What the task asks: Look through the data below. Show each line where the string "customerName" occurs.

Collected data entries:

■ ■ ■ ■ ■ ■ ■

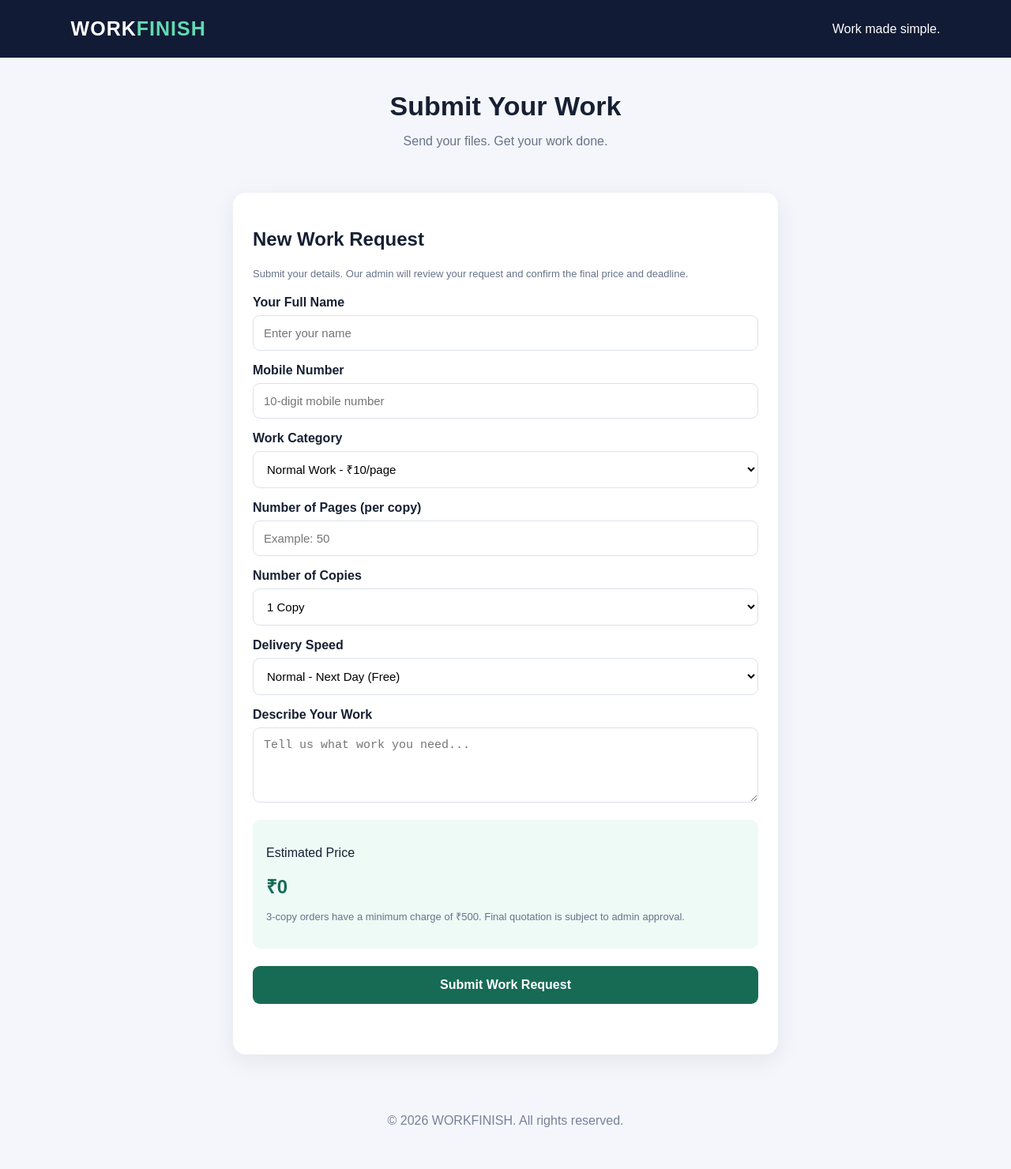
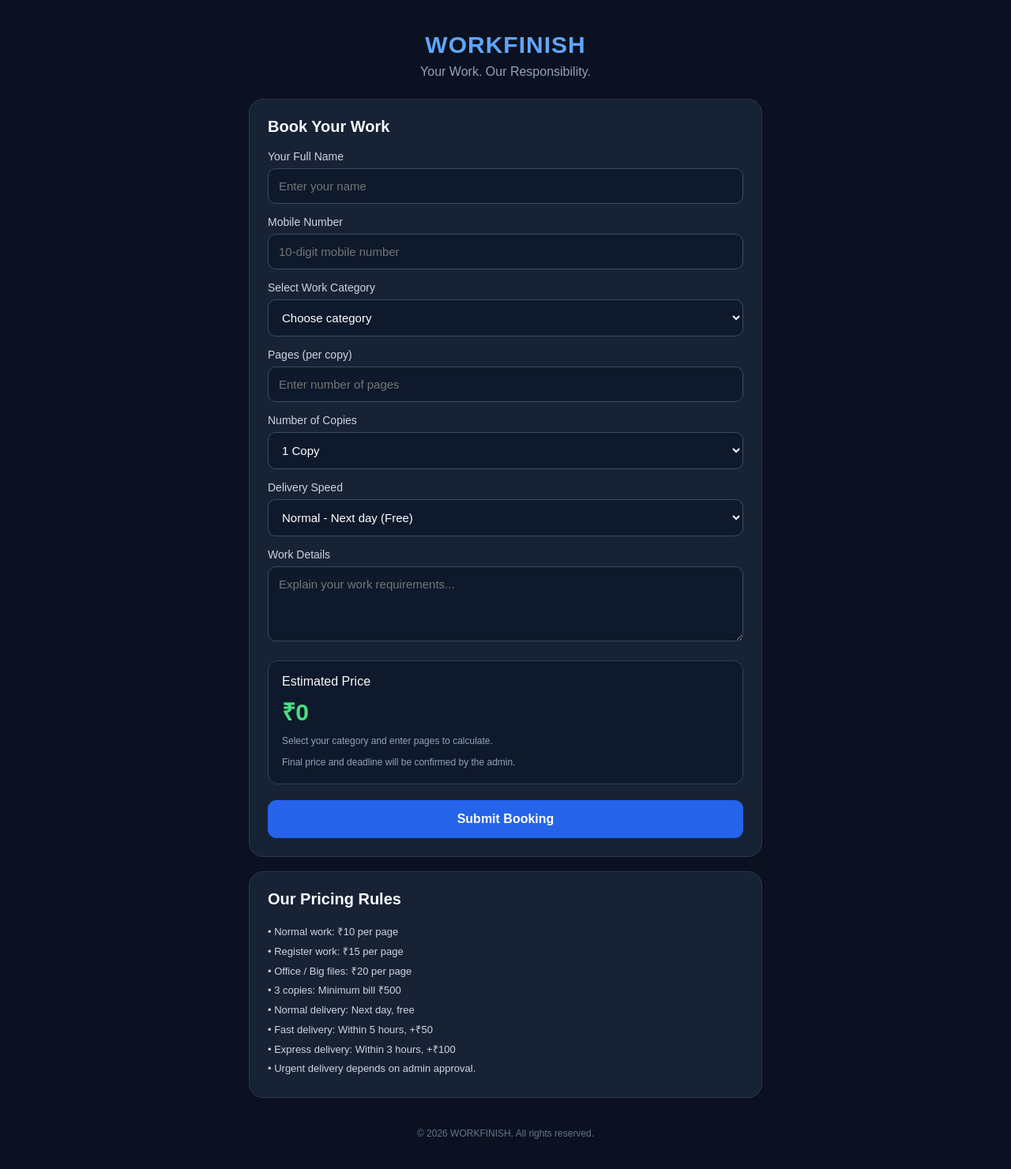
Before and after one commit to aiintellligence999-a11y/workfinish, a plain HTML site: page index.html in a window 1280 px wide. Shown: the whole page at 79% size. Before the commit the page ends 1453 px from the top, so only its background shows below. Drawn offline with nearby package versions, Linux system fonts and the light colour scheme.

Commit message:
Update index.html

```diff
--- a/index.html
+++ b/index.html
@@ -4,218 +4,473 @@
 <head>
   <meta charset="UTF-8">
   <meta name="viewport" content="width=device-width, initial-scale=1.0">
-<title>WORKFINISH | Submit Your Work</title>
+  <title>WORKFINISH | Book Your Work</title>
+  <meta name="theme-color" content="#101827">
 
   <script src="https://cdn.jsdelivr.net/npm/@supabase/supabase-js@2"></script>
 
   <style>
-*{box-sizing:border-box}
-body{margin:0;font-family:Arial,sans-serif;background:#f4f6fb;color:#172033}
-header{background:#111b35;color:white;padding:22px 7%;display:flex;justify-content:space-between;align-items:center}
-.logo{font-size:25px;font-weight:800;letter-spacing:1px}
-.logo span{color:#64d8b0}
-.hero{text-align:center;padding:42px 15px 25px}
-.hero h1{font-size:34px;margin:0 0 10px}
-.hero p{color:#68738a}
-.container{max-width:720px;margin:15px auto 50px;padding:0 15px}
-.card{background:white;padding:25px;border-radius:16px;box-shadow:0 8px 30px #17203312}
-label{display:block;font-weight:600;margin:16px 0 7px}
-input,select,textarea{width:100%;padding:13px;border:1px solid #dce1eb;border-radius:9px;font-size:15px;background:white}
-textarea{min-height:95px;resize:vertical}
-button{width:100%;padding:15px;border:0;border-radius:9px;background:#176b55;color:white;font-size:16px;font-weight:bold;margin-top:22px;cursor:pointer}
-button:disabled{opacity:.6;cursor:not-allowed}
-.price{background:#edfaf5;padding:17px;border-radius:10px;margin-top:18px}
-.price h2{margin:0;color:#176b55}
-.note{font-size:13px;color:#68738a;line-height:1.6}
-#message{padding:12px;border-radius:8px;margin-top:15px}
-footer{text-align:center;padding:25px;color:#788197}
+    * {
+      box-sizing: border-box;
+      margin: 0;
+      padding: 0;
+      font-family: Arial, sans-serif;
+    }
+
+    body {
+      background: #0b1120;
+      color: #f8fafc;
+      min-height: 100vh;
+      padding: 25px 15px;
+    }
+
+    .container {
+      max-width: 650px;
+      margin: auto;
+    }
+
+    header {
+      text-align: center;
+      margin: 15px 0 25px;
+    }
+
+    .logo {
+      font-size: 30px;
+      font-weight: 900;
+      color: #60a5fa;
+      letter-spacing: 1px;
+    }
+
+    header p {
+      color: #94a3b8;
+      margin-top: 8px;
+    }
+
+    .card {
+      background: #172235;
+      border: 1px solid #29374d;
+      border-radius: 18px;
+      padding: 23px;
+      margin-bottom: 18px;
+    }
+
+    h2 {
+      font-size: 20px;
+      margin-bottom: 18px;
+    }
+
+    label {
+      display: block;
+      font-size: 14px;
+      color: #cbd5e1;
+      margin: 15px 0 7px;
+    }
+
+    input, select, textarea {
+      width: 100%;
+      padding: 13px;
+      border-radius: 10px;
+      border: 1px solid #3b4b63;
+      background: #0e192b;
+      color: white;
+      outline: none;
+      font-size: 15px;
+    }
+
+    input:focus, select:focus, textarea:focus {
+      border-color: #60a5fa;
+    }
+
+    textarea {
+      min-height: 95px;
+      resize: vertical;
+    }
+
+    .price-box {
+      background: #0e192b;
+      border: 1px solid #334155;
+      border-radius: 13px;
+      padding: 17px;
+      margin-top: 20px;
+    }
+
+    .price {
+      font-size: 30px;
+      font-weight: bold;
+      color: #4ade80;
+      margin-top: 8px;
+    }
+
+    .small {
+      color: #94a3b8;
+      font-size: 12px;
+      line-height: 1.6;
+      margin-top: 8px;
+    }
+
+    button {
+      width: 100%;
+      border: none;
+      border-radius: 11px;
+      padding: 15px;
+      background: #2563eb;
+      color: white;
+      font-size: 16px;
+      font-weight: bold;
+      cursor: pointer;
+      margin-top: 20px;
+    }
+
+    button:hover {
+      background: #1d4ed8;
+    }
+
+    button:disabled {
+      opacity: .6;
+      cursor: not-allowed;
+    }
+
+    #message {
+      display: none;
+      padding: 13px;
+      border-radius: 10px;
+      margin-top: 15px;
+      line-height: 1.5;
+      overflow-wrap: anywhere;
+    }
+
+    .success {
+      display: block !important;
+      background: #123b2b;
+      color: #86efac;
+    }
+
+    .error {
+      display: block !important;
+      background: #451a1a;
+      color: #fca5a5;
+    }
+
+    .rules {
+      color: #cbd5e1;
+      font-size: 13px;
+      line-height: 1.9;
+    }
+
+    footer {
+      text-align: center;
+      color: #64748b;
+      font-size: 12px;
+      padding: 20px;
+    }
   </style>
 </head>
 
 <body>
+<div class="container">
+
   <header>
-  <div class="logo">WORK<span>FINISH</span></div>
-  <div>Work made simple.</div>
+    <div class="logo">WORKFINISH</div>
+    <p>Your Work. Our Responsibility.</p>
   </header>
 
-<section class="hero">
-  <h1>Submit Your Work</h1>
-  <p>Send your files. Get your work done.</p>
-</section>
+  <section class="card">
+    <h2>Book Your Work</h2>
 
-<div class="container">
-<div class="card">
-<h2>New Work Request</h2>
-<p class="note">Submit your details. Our admin will review your request and confirm the final price and deadline.</p>
+    <form id="orderForm">
 
-<form id="workForm">
+      <label for="customerName">Your Full Name</label>
+      <input
+        id="customerName"
+        type="text"
+        maxlength="100"
+        placeholder="Enter your name"
+        required
+      >
 
-<label>Your Full Name</label>
-<input id="name" required maxlength="100" placeholder="Enter your name">
+      <label for="mobile">Mobile Number</label>
+      <input
+        id="mobile"
+        type="tel"
+        inputmode="numeric"
+        maxlength="10"
+        pattern="[0-9]{10}"
+        placeholder="10-digit mobile number"
+        required
+      >
 
-<label>Mobile Number</label>
-<input id="mobile" type="tel" required pattern="[0-9]{10}" maxlength="10" placeholder="10-digit mobile number">
-
-<label>Work Category</label>
-<select id="category">
-<option value="Normal Work">Normal Work - ₹10/page</option>
-<option value="Register Pages">Register Pages - ₹15/page</option>
-<option value="Office / Big Files">Office / Big Files - ₹20/page</option>
+      <label for="category">Select Work Category</label>
+      <select id="category" required>
+        <option value="">Choose category</option>
+        <option value="Normal">Normal Work - ₹10/page</option>
+        <option value="Register">Register Work - ₹15/page</option>
+        <option value="Office">Office / Big Files - ₹20/page</option>
       </select>
 
-<label>Number of Pages (per copy)</label>
-<input id="pages" type="number" min="1" max="10000" required placeholder="Example: 50">
+      <label for="pages">Pages (per copy)</label>
+      <input
+        id="pages"
+        type="number"
+        min="1"
+        max="10000"
+        placeholder="Enter number of pages"
+        required
+      >
 
-<label>Number of Copies</label>
-<select id="copies">
+      <label for="copies">Number of Copies</label>
+      <select id="copies" required>
         <option value="1">1 Copy</option>
         <option value="2">2 Copies</option>
         <option value="3">3 Copies</option>
       </select>
 
-<label>Delivery Speed</label>
-<select id="speed">
-<option value="Normal">Normal - Next Day (Free)</option>
-<option value="Fast">Fast - Within 5 Hours (+₹50)</option>
-<option value="Express">Express - Within 3 Hours (+₹100)</option>
+      <label for="delivery">Delivery Speed</label>
+      <select id="delivery" required>
+        <option value="Normal">Normal - Next day (Free)</option>
+        <option value="Fast">Fast - Within 5 hours (+₹50)</option>
+        <option value="Express">Express - Within 3 hours (+₹100)</option>
       </select>
 
-<label>Describe Your Work</label>
-<textarea id="description" required maxlength="2000" placeholder="Tell us what work you need..."></textarea>
+      <label for="description">Work Details</label>
+      <textarea
+        id="description"
+        maxlength="2000"
+        placeholder="Explain your work requirements..."
+        required
+      ></textarea>
 
-<div class="price">
-<p>Estimated Price</p>
-<h2 id="estimate">₹0</h2>
-<p class="note">3-copy orders have a minimum charge of ₹500. Final quotation is subject to admin approval.</p>
+      <div class="price-box">
+        <div>Estimated Price</div>
+        <div class="price" id="price">₹0</div>
+        <p class="small" id="priceDetails">
+          Select your category and enter pages to calculate.
+        </p>
+        <p class="small">
+          Final price and deadline will be confirmed by the admin.
+        </p>
       </div>
 
-<button id="submitBtn" type="submit">Submit Work Request</button>
-</form>
+      <button type="submit" id="submitBtn">
+        Submit Booking
+      </button>
 
       <div id="message" role="status" aria-live="polite"></div>
+
+    </form>
+  </section>
+
+  <section class="card">
+    <h2>Our Pricing Rules</h2>
+    <div class="rules">
+      • Normal work: ₹10 per page<br>
+      • Register work: ₹15 per page<br>
+      • Office / Big files: ₹20 per page<br>
+      • 3 copies: Minimum bill ₹500<br>
+      • Normal delivery: Next day, free<br>
+      • Fast delivery: Within 5 hours, +₹50<br>
+      • Express delivery: Within 3 hours, +₹100<br>
+      • Urgent delivery depends on admin approval.
     </div>
+  </section>
+
+  <footer>
+    © 2026 WORKFINISH. All rights reserved.
+  </footer>
+
 </div>
 
-<footer>© 2026 WORKFINISH. All rights reserved.</footer>
+<script>
+  // SUPABASE CONFIGURATION
+  // Apna Project URL aur Publishable Key yahan paste karo.
 
-<script>
-// STEP 1: Replace these two values with your own Supabase details.
-const SUPABASE_URL = "https://bsbrggofoikseyztqcgy.supabase.co";
-const SUPABASE_PUBLISHABLE_KEY = "sb_publishable_RsqurUsRe4m9aJpOa-m5aQ_TpyycQs_";
+  const SUPABASE_URL =
+    "sb_publishable_RsqurUsRe4m9aJpOa-m5aQ_TpyycQs_";
 
-// STEP 2: Connect to Supabase.
-const db = window.supabase.createClient(
+  const SUPABASE_PUBLISHABLE_KEY =
+    "https://bsbrggofoikseyztqcgy.supabase.co";
+
+  const supabaseClient = window.supabase.createClient(
     SUPABASE_URL,
     SUPABASE_PUBLISHABLE_KEY
   );
 
-const $ = id => document.getElementById(id);
+  const form = document.getElementById("orderForm");
+  const priceElement = document.getElementById("price");
+  const priceDetails = document.getElementById("priceDetails");
+  const message = document.getElementById("message");
+  const submitBtn = document.getElementById("submitBtn");
 
-function calculatePrice(){
-  const pages = Number($("pages").value) || 0;
-  const copies = Number($("copies").value);
-  const category = $("category").value;
-
-  const rates = {
-    "Normal Work": 10,
-    "Register Pages": 15,
-    "Office / Big Files": 20
+  const categoryRates = {
+    Normal: 10,
+    Register: 15,
+    Office: 20
   };
 
-  const urgency = {
-    "Normal": 0,
-    "Fast": 50,
-    "Express": 100
+  const deliveryFees = {
+    Normal: 0,
+    Fast: 50,
+    Express: 100
   };
 
-  let total = pages * copies * rates[category];
+  function calculatePrice() {
+    const category = document.getElementById("category").value;
+    const pages = Number(document.getElementById("pages").value);
+    const copies = Number(document.getElementById("copies").value);
+    const delivery = document.getElementById("delivery").value;
 
-  if(copies === 3 && pages > 0){
-    total = Math.max(500,total);
+    if (!category || !pages || pages < 1 || !copies || !delivery) {
+      priceElement.textContent = "₹0";
+      priceDetails.textContent =
+        "Select your category and enter pages to calculate.";
+      return 0;
     }
 
-  total += urgency[$("speed").value];
+    const rate = categoryRates[category];
+    const urgencyFee = deliveryFees[delivery];
 
-  $("estimate").textContent = "₹" + (pages > 0 ? total : 0);
+    let workPrice = pages * copies * rate;
+
+    if (copies === 3) {
+      workPrice = Math.max(500, workPrice);
+    }
+
+    const total = workPrice + urgencyFee;
+
+    priceElement.textContent = "₹" + total;
+
+    priceDetails.textContent =
+      pages + " pages × " + copies + " copies × ₹" + rate +
+      " + ₹" + urgencyFee + " delivery charge";
+
     return total;
   }
 
-["pages","copies","category","speed"].forEach(id=>{
-  $(id).addEventListener("input",calculatePrice);
-  $(id).addEventListener("change",calculatePrice);
+  ["category", "pages", "copies", "delivery"].forEach(id => {
+    document.getElementById(id).addEventListener("input", calculatePrice);
+    document.getElementById(id).addEventListener("change", calculatePrice);
   });
 
-$("workForm").addEventListener("submit", async function(e){
-  e.preventDefault();
+  function showMessage(text, type) {
+    message.textContent = text;
+    message.className = type;
+  }
 
-  const btn = $("submitBtn");
-  const message = $("message");
+  form.addEventListener("submit", async function(event) {
+    event.preventDefault();
 
-  const name = $("name").value.trim();
-  const mobile = $("mobile").value.trim();
-  const pages = Number($("pages").value);
-  const copies = Number($("copies").value);
-  const description = $("description").value.trim();
-  const price = calculatePrice();
+    message.className = "";
+    message.style.display = "none";
 
-  if(!/^[0-9]{10}$/.test(mobile)){
-    message.textContent = "Please enter a valid 10-digit mobile number.";
+    if (
+      !SUPABASE_PUBLISHABLE_KEY ||
+      SUPABASE_PUBLISHABLE_KEY ===
+        "PASTE_YOUR_SUPABASE_PUBLISHABLE_KEY_HERE"
+    ) {
+      showMessage(
+        "Supabase Publishable Key abhi add nahi ki gayi hai.",
+        "error"
+      );
       return;
     }
 
-  if(!name || !description || pages < 1 || pages > 10000){
-    message.textContent = "Please check all required fields.";
+    const customerName =
+      document.getElementById("customerName").value.trim();
+
+    const mobile =
+      document.getElementById("mobile").value.trim();
+
+    const category =
+      document.getElementById("category").value;
+
+    const pages =
+      Number(document.getElementById("pages").value);
+
+    const copies =
+      Number(document.getElementById("copies").value);
+
+    const delivery =
+      document.getElementById("delivery").value;
+
+    const description =
+      document.getElementById("description").value.trim();
+
+    if (customerName.length < 2 || customerName.length > 100) {
+      showMessage("Please enter a valid name.", "error");
       return;
     }
 
-  if(SUPABASE_URL.includes("PASTE_") ||
-     SUPABASE_PUBLISHABLE_KEY.includes("PASTE_")){
-    message.textContent = "Please add your Supabase Project URL and Publishable Key in the code.";
+    if (!/^[0-9]{10}$/.test(mobile)) {
+      showMessage("Please enter a valid 10-digit mobile number.", "error");
       return;
     }
 
-  btn.disabled = true;
-  btn.textContent = "Submitting...";
-  message.textContent = "";
+    if (
+      !categoryRates[category] ||
+      !deliveryFees.hasOwnProperty(delivery) ||
+      !Number.isInteger(pages) ||
+      pages < 1 ||
+      pages > 10000 ||
+      ![1, 2, 3].includes(copies) ||
+      description.length < 1
+    ) {
+      showMessage("Please check all booking details.", "error");
+      return;
+    }
+
+    const estimatedPrice = calculatePrice();
 
     const order = {
-    customer_name: name,
+      customer_name: customerName,
       mobile: mobile,
-    category: $("category").value,
+      category: category,
       pages: pages,
       copies: copies,
-    delivery_speed: $("speed").value,
+      delivery_speed: delivery,
       description: description,
-    estimated_price: price
+      estimated_price: estimatedPrice
     };
 
-  try{
-    const {data,error} = await db
+    submitBtn.disabled = true;
+    submitBtn.textContent = "Submitting...";
+
+    try {
+      // IMPORTANT: No .select("id") here.
+      // Customer only submits the order.
+      const { error } = await supabaseClient
         .from("orders")
-      .insert([order])
-      .select("id")
-      .single();
+        .insert([order]);
 
-    if(error) throw error;
+      if (error) {
+        console.error("Supabase order error:", error);
+        showMessage(
+          "Order submit nahi hua: " + error.message,
+          "error"
+        );
+        return;
+      }
 
-    message.textContent =
-      "Request submitted successfully! Your request ID is " + data.id +
-      ". Admin will review your order.";
+      showMessage(
+        "Booking successfully submit ho gayi! Admin aapka order review karke final price aur deadline confirm karega.",
+        "success"
+      );
 
-    $("workForm").reset();
+      form.reset();
       calculatePrice();
 
-  }catch(error){
-    console.error(error);
-    message.textContent =
-      "Could not submit your request. Please try again later.";
-  }finally{
-    btn.disabled = false;
-    btn.textContent = "Submit Work Request";
+    } catch (error) {
+      console.error("Unexpected error:", error);
+      showMessage(
+        "Something went wrong. Please try again.",
+        "error"
+      );
+    } finally {
+      submitBtn.disabled = false;
+      submitBtn.textContent = "Submit Booking";
     }
   });
 
   calculatePrice();
 </script>
+
 </body>
 </html>
```
Lines whose indentation alone changed are shown as unchanged.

■ ■ ■ ■ ■ ■ ■

Your response:
+      <label for="customerName">Your Full Name</label>
+        id="customerName"
+    const customerName =
+      document.getElementById("customerName").value.trim();
+    if (customerName.length < 2 || customerName.length > 100) {
+      customer_name: customerName,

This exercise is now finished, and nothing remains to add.